    Church of England-raised Michael Williams describes the unexpected joys in learning about his family's Jewish faith

    Michael Williams: Do as I do, not as I pray

    Church of England-raised Williams describes the unexpected joys in learning about his family's Jewish faith
    A History of the First World War in 100 moments: A visit to the Front Line by the Prime Minister's wife

    A History of the First World War in 100 moments

    A visit to the Front Line by the Prime Minister's wife
    Comedian Jenny Collier: 'Sexism I experienced on stand-up circuit should be extinct'

    Jenny Collier: 'Sexism on stand-up circuit should be extinct'

    The comedian's appearance at a show on the eve of International Women's Day was cancelled because they had "too many women" on the bill
    Cannes Film Festival: Ken Loach and Mike Leigh to fight it out for the Palme d'Or

    Cannes Film Festival

    Ken Loach and Mike Leigh to fight it out for the Palme d'Or
    The concept album makes surprise top ten return with neolithic opus from Jethro Tull's Ian Anderson

    The concept album makes surprise top ten return

    Neolithic opus from Jethro Tull's Ian Anderson is unexpected success
    Lichen is the surprise new ingredient on fine-dining menus, thanks to our love of Scandinavian and Indian cuisines

    Lichen is surprise new ingredient on fine-dining menus

    Emily Jupp discovers how it can give a unique, smoky flavour to our cooking
    10 best baking books

    10 best baking books

    Planning a spot of baking this bank holiday weekend?
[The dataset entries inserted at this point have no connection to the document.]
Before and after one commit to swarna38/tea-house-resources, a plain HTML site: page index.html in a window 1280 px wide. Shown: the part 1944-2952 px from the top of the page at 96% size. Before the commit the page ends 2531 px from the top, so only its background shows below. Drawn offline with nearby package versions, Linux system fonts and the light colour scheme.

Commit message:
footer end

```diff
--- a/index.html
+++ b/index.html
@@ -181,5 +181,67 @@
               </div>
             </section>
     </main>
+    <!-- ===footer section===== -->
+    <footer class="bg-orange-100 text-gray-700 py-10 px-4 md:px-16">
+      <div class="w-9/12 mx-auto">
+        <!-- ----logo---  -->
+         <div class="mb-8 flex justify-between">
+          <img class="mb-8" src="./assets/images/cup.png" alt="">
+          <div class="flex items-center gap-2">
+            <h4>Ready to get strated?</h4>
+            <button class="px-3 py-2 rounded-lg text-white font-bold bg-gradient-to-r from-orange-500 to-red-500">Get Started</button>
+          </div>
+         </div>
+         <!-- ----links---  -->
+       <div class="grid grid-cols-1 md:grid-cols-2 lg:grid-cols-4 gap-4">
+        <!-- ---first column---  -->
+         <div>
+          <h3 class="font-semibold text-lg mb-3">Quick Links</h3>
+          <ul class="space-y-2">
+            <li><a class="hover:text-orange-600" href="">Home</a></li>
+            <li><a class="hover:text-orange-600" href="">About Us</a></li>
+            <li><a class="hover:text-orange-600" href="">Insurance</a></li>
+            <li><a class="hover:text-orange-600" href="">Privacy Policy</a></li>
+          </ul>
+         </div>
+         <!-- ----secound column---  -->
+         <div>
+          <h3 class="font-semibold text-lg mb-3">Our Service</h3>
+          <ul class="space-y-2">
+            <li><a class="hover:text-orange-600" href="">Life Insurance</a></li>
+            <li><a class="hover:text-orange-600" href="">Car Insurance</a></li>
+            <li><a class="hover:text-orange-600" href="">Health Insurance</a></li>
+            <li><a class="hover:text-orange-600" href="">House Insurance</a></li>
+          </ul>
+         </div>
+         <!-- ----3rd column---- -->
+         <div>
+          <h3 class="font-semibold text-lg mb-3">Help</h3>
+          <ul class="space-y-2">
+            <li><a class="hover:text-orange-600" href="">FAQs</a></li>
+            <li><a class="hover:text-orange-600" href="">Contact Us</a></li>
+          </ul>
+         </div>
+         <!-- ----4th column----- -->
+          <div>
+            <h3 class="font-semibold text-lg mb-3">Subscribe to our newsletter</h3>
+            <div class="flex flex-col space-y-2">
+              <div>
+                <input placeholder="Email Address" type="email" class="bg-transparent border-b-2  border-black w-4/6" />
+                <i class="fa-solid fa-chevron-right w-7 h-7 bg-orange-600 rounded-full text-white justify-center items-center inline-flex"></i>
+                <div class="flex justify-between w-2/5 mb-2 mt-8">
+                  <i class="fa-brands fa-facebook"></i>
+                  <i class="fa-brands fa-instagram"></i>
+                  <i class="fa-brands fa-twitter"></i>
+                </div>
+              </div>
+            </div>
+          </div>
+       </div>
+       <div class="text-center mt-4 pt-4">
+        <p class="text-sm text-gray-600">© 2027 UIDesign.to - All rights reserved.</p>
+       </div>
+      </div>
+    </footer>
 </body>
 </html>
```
From old favourites to new releases, here’s ten cookbooks for you
    Jury still out on Manchester City boss Manuel Pellegrini

    Jury still out on Pellegrini

    Draw with Sunderland raises questions over Manchester City manager's ability to motivate and unify his players
    Ben Stokes: 'Punching lockers isn't way forward'

    Ben Stokes: 'Punching lockers isn't way forward'

    The all-rounder has been hailed as future star after Ashes debut but incident in Caribbean added to doubts about discipline. Jon Culley meets a man looking to control his emotions
    Mark Johnston: First £1 million jackpot spurs him on

    Mark Johnston: First £1 million jackpot spurs him on

    The most prize money ever at an All-Weather race day is up for grabs at Lingfield on Friday, and the record-breaking trainer tells Jon Freeman how times have changed
    Ricky Gervais: 'People are waiting for me to fail. If you think it's awful, then just don't watch it'

    Ricky Gervais: 'People are waiting for me to fail'

    As the second series of his divisive sitcom 'Derek' hits screens, the comedian tells James Rampton why he'll never bow to the critics who habitually circle his work
    Mad Men series 7, TV review: The suits are still sharp, but Don Draper has lost his edge

    Mad Men returns for a final fling

    The suits are still sharp, but Don Draper has lost his edge
    Google finds a lift into space will never get off the ground as there is no material strong enough for a cable from Earth into orbit

    Google finds a lift into space will never get off the ground

    Technology giant’s scientists say there is no material strong enough for a cable from Earth into orbit